There are some areas of the Y5 programme of study where mathematics can clearly draw benefits from chess – co-ordinates, symmetry, translation. Even more obvious are the links with the problem-solving thinking we’re accustomed to call Using And Applying Mathematics, where the current Y5 curriculum requires children to “Solve problems …, Explore puzzles, find / confirm solutions …, Plan and pursue an enquiry …, Explore patterns and relationships, …, Explain reasoning, …”.
I’ve spent a lifetime using games in the classroom, and I suggested that using games offers four main benefits. A game like chess contributes to all four, and the maths classroom will draw particular benefits from the third and the fourth:
…… Games have a socialising value – children need to take turns, win and lose with grace, abide by the rules and the etiquette,
……Games are part of our cultural heritage (chess, cards, dominoes, backgammon, …); and from outside the UK chess itself, and Go, mancala, …. ,
……Games give enjoyment, and an environment in which children can accept high levels of challenge,
……Playing a game requires skills of observation, analysing, forming a plan, asking “What happens if?” These have a very high correlation with the skills used in Using and Applying Mathematics.
You can find out about CSC at http://www.chessinschools.co.uk/
http://educationendowmentfoundation.org.uk/projects will give you information about the research project.
You may not have come across the Education Endowment Foundation. I’m pretty sure the Secretary of State hasn’t, because otherwise I rather doubt he’d continue to fund it – many of its findings are likely to be unpalatable to him and his colleagues.
In its Toolkit the EEF looks at all the research relating to a number of teaching initiatives and quantifies their effects. The results are given in the form of the amount of the additional months of progress pupils are likely to make in a year as a result of the approach being used in school.
Feedback, and Meta-Cognition and Self-Regulation (“Learning To Learn”), are both capable of adding as much as eight months of progress. One-To-One Tuition is one of a further half-dozen strategies which can produce at least five months’ extra progress in a year.
On the other hand, Extending the School Day, and giving Homework in Primary Schools are among those policies which generate only small benefits, while School Uniform results in no added progress.
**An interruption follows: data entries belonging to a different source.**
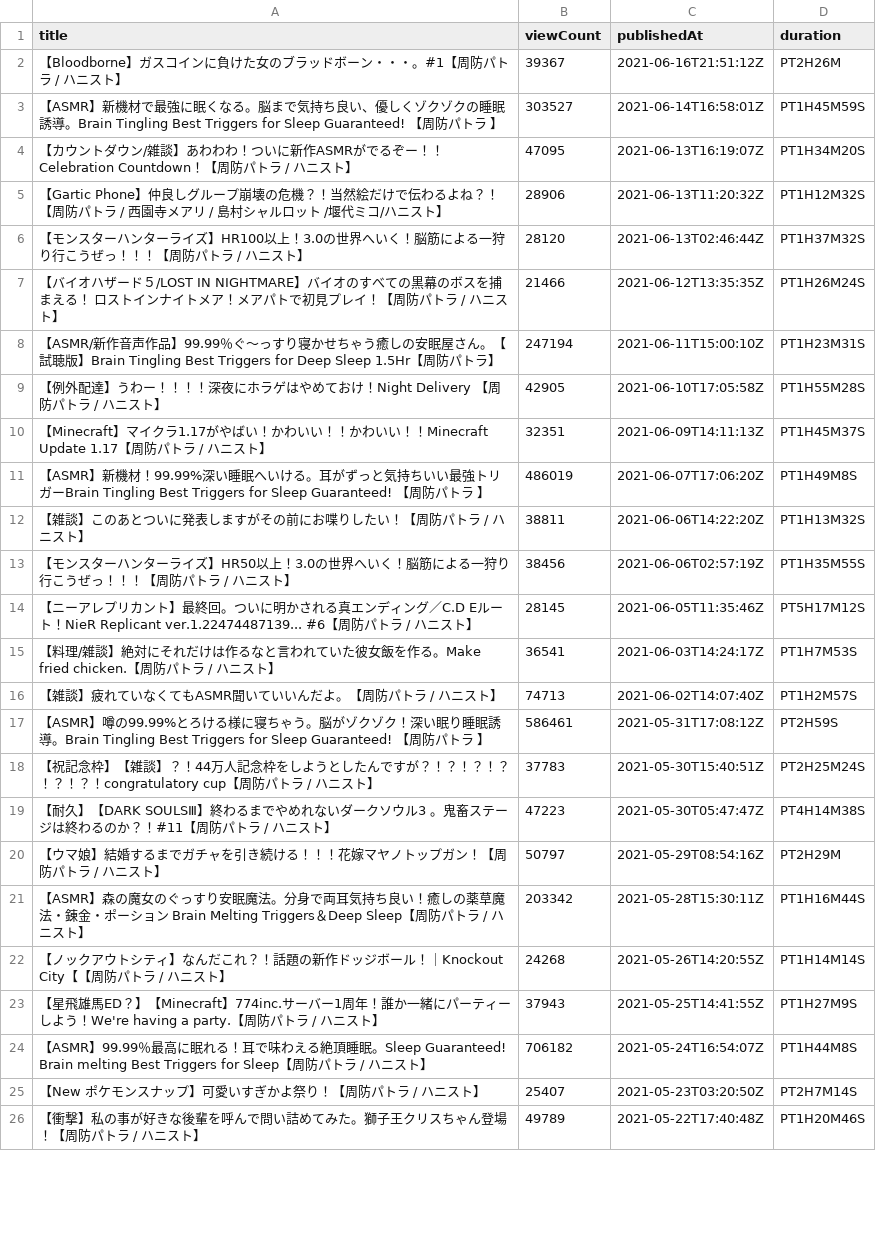
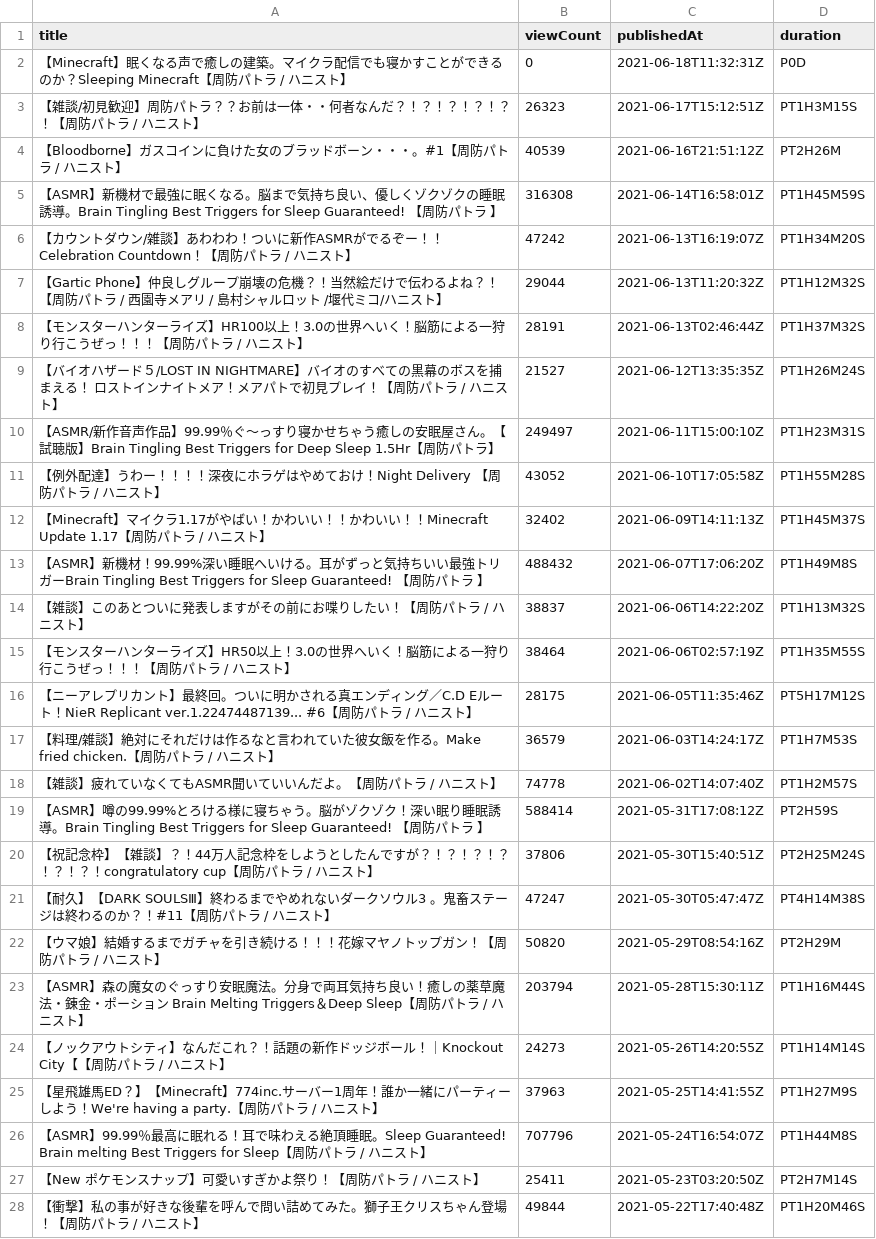
Before and after one commit to publictrain/oshihuya, a CSV file: videos_report_pato.csv, drawn as a sheet; only a part is shown; the diff covers the shown part only.

```diff
--- a/videos_report_pato.csv
+++ b/videos_report_pato.csv
@@ -1,26 +1,28 @@
 title,viewCount,publishedAt,duration
-【Bloodborne】ガスコインに負けた女のブラッドボーン・・・。#1【周防パトラ / ハニスト】,39367,2021-06-16T21:51:12Z,PT2H26M
-【ASMR】新機材で最強に眠くなる。脳まで気持ち良い、優しくゾクゾクの睡眠誘導。Brain Tingling Best Triggers for Sleep Guaranteed! 【周防パトラ 】,303527,2021-06-14T16:58:01Z,PT1H45M59S
-【カウントダウン/雑談】あわわわ！ついに新作ASMRがでるぞー！！Celebration Countdown！【周防パトラ / ハニスト】,47095,2021-06-13T16:19:07Z,PT1H34M20S
-【Gartic Phone】仲良しグループ崩壊の危機？！当然絵だけで伝わるよね？！　【周防パトラ / 西園寺メアリ / 島村シャルロット /堰代ミコ/ハニスト】,28906,2021-06-13T11:20:32Z,PT1H12M32S
-【モンスターハンターライズ】HR100以上！3.0の世界へいく！脳筋による一狩り行こうぜっ！！！【周防パトラ / ハニスト】,28120,2021-06-13T02:46:44Z,PT1H37M32S
-【バイオハザード５/LOST IN NIGHTMARE】バイオのすべての黒幕のボスを捕まえる！ ロストインナイトメア！メアパトで初見プレイ！【周防パトラ / ハニスト】,21466,2021-06-12T13:35:35Z,PT1H26M24S
-【ASMR/新作音声作品】99.99％ぐ～っすり寝かせちゃう癒しの安眠屋さん。【試聴版】Brain Tingling Best Triggers for Deep Sleep 1.5Hr【周防パトラ】,247194,2021-06-11T15:00:10Z,PT1H23M31S
-【例外配達】うわー！！！！深夜にホラゲはやめておけ！Night Delivery 【周防パトラ / ハニスト】,42905,2021-06-10T17:05:58Z,PT1H55M28S
-【Minecraft】マイクラ1.17がやばい！かわいい！！かわいい！！Minecraft Update 1.17【周防パトラ / ハニスト】,32351,2021-06-09T14:11:13Z,PT1H45M37S
-【ASMR】新機材！99.99%深い睡眠へいける。耳がずっと気持ちいい最強トリガーBrain Tingling Best Triggers for Sleep Guaranteed! 【周防パトラ 】,486019,2021-06-07T17:06:20Z,PT1H49M8S
-【雑談】このあとついに発表しますがその前にお喋りしたい！【周防パトラ / ハニスト】,38811,2021-06-06T14:22:20Z,PT1H13M32S
-【モンスターハンターライズ】HR50以上！3.0の世界へいく！脳筋による一狩り行こうぜっ！！！【周防パトラ / ハニスト】,38456,2021-06-06T02:57:19Z,PT1H35M55S
-【ニーアレプリカント】最終回。ついに明かされる真エンディング／C.D Eルート！NieR Replicant ver.1.22474487139...　#6【周防パトラ / ハニスト】,28145,2021-06-05T11:35:46Z,PT5H17M12S
-【料理/雑談】絶対にそれだけは作るなと言われていた彼女飯を作る。Make fried chicken.【周防パトラ / ハニスト】,36541,2021-06-03T14:24:17Z,PT1H7M53S
-【雑談】疲れていなくてもASMR聞いていいんだよ。【周防パトラ / ハニスト】,74713,2021-06-02T14:07:40Z,PT1H2M57S
-【ASMR】噂の99.99%とろける様に寝ちゃう。脳がゾクゾク！深い眠り睡眠誘導。Brain Tingling Best Triggers for Sleep Guaranteed! 【周防パトラ 】,586461,2021-05-31T17:08:12Z,PT2H59S
-【祝記念枠】【雑談】？！44万人記念枠をしようとしたんですが？！？！？！？！？！？！congratulatory cup【周防パトラ / ハニスト】,37783,2021-05-30T15:40:51Z,PT2H25M24S
-【耐久】【DARK SOULSⅢ】終わるまでやめれないダークソウル3 。鬼畜ステージは終わるのか？！#11【周防パトラ / ハニスト】,47223,2021-05-30T05:47:47Z,PT4H14M38S
-【ウマ娘】結婚するまでガチャを引き続ける！！！花嫁マヤノトップガン！【周防パトラ / ハニスト】,50797,2021-05-29T08:54:16Z,PT2H29M
-【ASMR】森の魔女のぐっすり安眠魔法。分身で両耳気持ち良い！癒しの薬草魔法・錬金・ポーション Brain Melting Triggers＆Deep Sleep【周防パトラ / ハニスト】,203342,2021-05-28T15:30:11Z,PT1H16M44S
-【ノックアウトシティ】なんだこれ？！話題の新作ドッジボール！｜Knockout City【【周防パトラ / ハニスト】,24268,2021-05-26T14:20:55Z,PT1H14M14S
-【星飛雄馬ED？】【Minecraft】774inc.サーバー1周年！誰か一緒にパーティーしよう！We're having a party.【周防パトラ / ハニスト】,37943,2021-05-25T14:41:55Z,PT1H27M9S
-【ASMR】99.99％最高に眠れる！耳で味わえる絶頂睡眠。Sleep Guaranteed! Brain melting  Best Triggers for Sleep【周防パトラ / ハニスト】,706182,2021-05-24T16:54:07Z,PT1H44M8S
-【New ポケモンスナップ】可愛いすぎかよ祭り！【周防パトラ / ハニスト】,25407,2021-05-23T03:20:50Z,PT2H7M14S
-【衝撃】私の事が好きな後輩を呼んで問い詰めてみた。獅子王クリスちゃん登場！【周防パトラ / ハニスト】,49789,2021-05-22T17:40:48Z,PT1H20M46S
+【Minecraft】眠くなる声で癒しの建築。マイクラ配信でも寝かすことができるのか？Sleeping Minecraft【周防パトラ / ハニスト】,0,2021-06-18T11:32:31Z,P0D
+【雑談/初見歓迎】周防パトラ？？お前は一体・・何者なんだ？！？！？！？！？！【周防パトラ / ハニスト】,26323,2021-06-17T15:12:51Z,PT1H3M15S
+【Bloodborne】ガスコインに負けた女のブラッドボーン・・・。#1【周防パトラ / ハニスト】,40539,2021-06-16T21:51:12Z,PT2H26M
+【ASMR】新機材で最強に眠くなる。脳まで気持ち良い、優しくゾクゾクの睡眠誘導。Brain Tingling Best Triggers for Sleep Guaranteed! 【周防パトラ 】,316308,2021-06-14T16:58:01Z,PT1H45M59S
+【カウントダウン/雑談】あわわわ！ついに新作ASMRがでるぞー！！Celebration Countdown！【周防パトラ / ハニスト】,47242,2021-06-13T16:19:07Z,PT1H34M20S
+【Gartic Phone】仲良しグループ崩壊の危機？！当然絵だけで伝わるよね？！　【周防パトラ / 西園寺メアリ / 島村シャルロット /堰代ミコ/ハニスト】,29044,2021-06-13T11:20:32Z,PT1H12M32S
+【モンスターハンターライズ】HR100以上！3.0の世界へいく！脳筋による一狩り行こうぜっ！！！【周防パトラ / ハニスト】,28191,2021-06-13T02:46:44Z,PT1H37M32S
+【バイオハザード５/LOST IN NIGHTMARE】バイオのすべての黒幕のボスを捕まえる！ ロストインナイトメア！メアパトで初見プレイ！【周防パトラ / ハニスト】,21527,2021-06-12T13:35:35Z,PT1H26M24S
+【ASMR/新作音声作品】99.99％ぐ～っすり寝かせちゃう癒しの安眠屋さん。【試聴版】Brain Tingling Best Triggers for Deep Sleep 1.5Hr【周防パトラ】,249497,2021-06-11T15:00:10Z,PT1H23M31S
+【例外配達】うわー！！！！深夜にホラゲはやめておけ！Night Delivery 【周防パトラ / ハニスト】,43052,2021-06-10T17:05:58Z,PT1H55M28S
+【Minecraft】マイクラ1.17がやばい！かわいい！！かわいい！！Minecraft Update 1.17【周防パトラ / ハニスト】,32402,2021-06-09T14:11:13Z,PT1H45M37S
+【ASMR】新機材！99.99%深い睡眠へいける。耳がずっと気持ちいい最強トリガーBrain Tingling Best Triggers for Sleep Guaranteed! 【周防パトラ 】,488432,2021-06-07T17:06:20Z,PT1H49M8S
+【雑談】このあとついに発表しますがその前にお喋りしたい！【周防パトラ / ハニスト】,38837,2021-06-06T14:22:20Z,PT1H13M32S
+【モンスターハンターライズ】HR50以上！3.0の世界へいく！脳筋による一狩り行こうぜっ！！！【周防パトラ / ハニスト】,38464,2021-06-06T02:57:19Z,PT1H35M55S
+【ニーアレプリカント】最終回。ついに明かされる真エンディング／C.D Eルート！NieR Replicant ver.1.22474487139...　#6【周防パトラ / ハニスト】,28175,2021-06-05T11:35:46Z,PT5H17M12S
+【料理/雑談】絶対にそれだけは作るなと言われていた彼女飯を作る。Make fried chicken.【周防パトラ / ハニスト】,36579,2021-06-03T14:24:17Z,PT1H7M53S
+【雑談】疲れていなくてもASMR聞いていいんだよ。【周防パトラ / ハニスト】,74778,2021-06-02T14:07:40Z,PT1H2M57S
+【ASMR】噂の99.99%とろける様に寝ちゃう。脳がゾクゾク！深い眠り睡眠誘導。Brain Tingling Best Triggers for Sleep Guaranteed! 【周防パトラ 】,588414,2021-05-31T17:08:12Z,PT2H59S
+【祝記念枠】【雑談】？！44万人記念枠をしようとしたんですが？！？！？！？！？！？！congratulatory cup【周防パトラ / ハニスト】,37806,2021-05-30T15:40:51Z,PT2H25M24S
+【耐久】【DARK SOULSⅢ】終わるまでやめれないダークソウル3 。鬼畜ステージは終わるのか？！#11【周防パトラ / ハニスト】,47247,2021-05-30T05:47:47Z,PT4H14M38S
+【ウマ娘】結婚するまでガチャを引き続ける！！！花嫁マヤノトップガン！【周防パトラ / ハニスト】,50820,2021-05-29T08:54:16Z,PT2H29M
+【ASMR】森の魔女のぐっすり安眠魔法。分身で両耳気持ち良い！癒しの薬草魔法・錬金・ポーション Brain Melting Triggers＆Deep Sleep【周防パトラ / ハニスト】,203794,2021-05-28T15:30:11Z,PT1H16M44S
+【ノックアウトシティ】なんだこれ？！話題の新作ドッジボール！｜Knockout City【【周防パトラ / ハニスト】,24273,2021-05-26T14:20:55Z,PT1H14M14S
+【星飛雄馬ED？】【Minecraft】774inc.サーバー1周年！誰か一緒にパーティーしよう！We're having a party.【周防パトラ / ハニスト】,37963,2021-05-25T14:41:55Z,PT1H27M9S
+【ASMR】99.99％最高に眠れる！耳で味わえる絶頂睡眠。Sleep Guaranteed! Brain melting  Best Triggers for Sleep【周防パトラ / ハニスト】,707796,2021-05-24T16:54:07Z,PT1H44M8S
+【New ポケモンスナップ】可愛いすぎかよ祭り！【周防パトラ / ハニスト】,25411,2021-05-23T03:20:50Z,PT2H7M14S
+【衝撃】私の事が好きな後輩を呼んで問い詰めてみた。獅子王クリスちゃん登場！【周防パトラ / ハニスト】,49844,2021-05-22T17:40:48Z,PT1H20M46S
```
Also changed, not shown: 4 removed rows and 111 edited cells elsewhere in this file, videos_report_camomi.csv, videos_report_mea.csv, 20 other files.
Some initiatives actually have negative effects. Using Ability Grouping may result in progress on average being reduced by a month, while requiring students to Repeat A Year has the worst results of all the 30+ strategies surveyed; not only is it an expensive initiative, but after one year, students who are required to repeat are four months behind those who move on.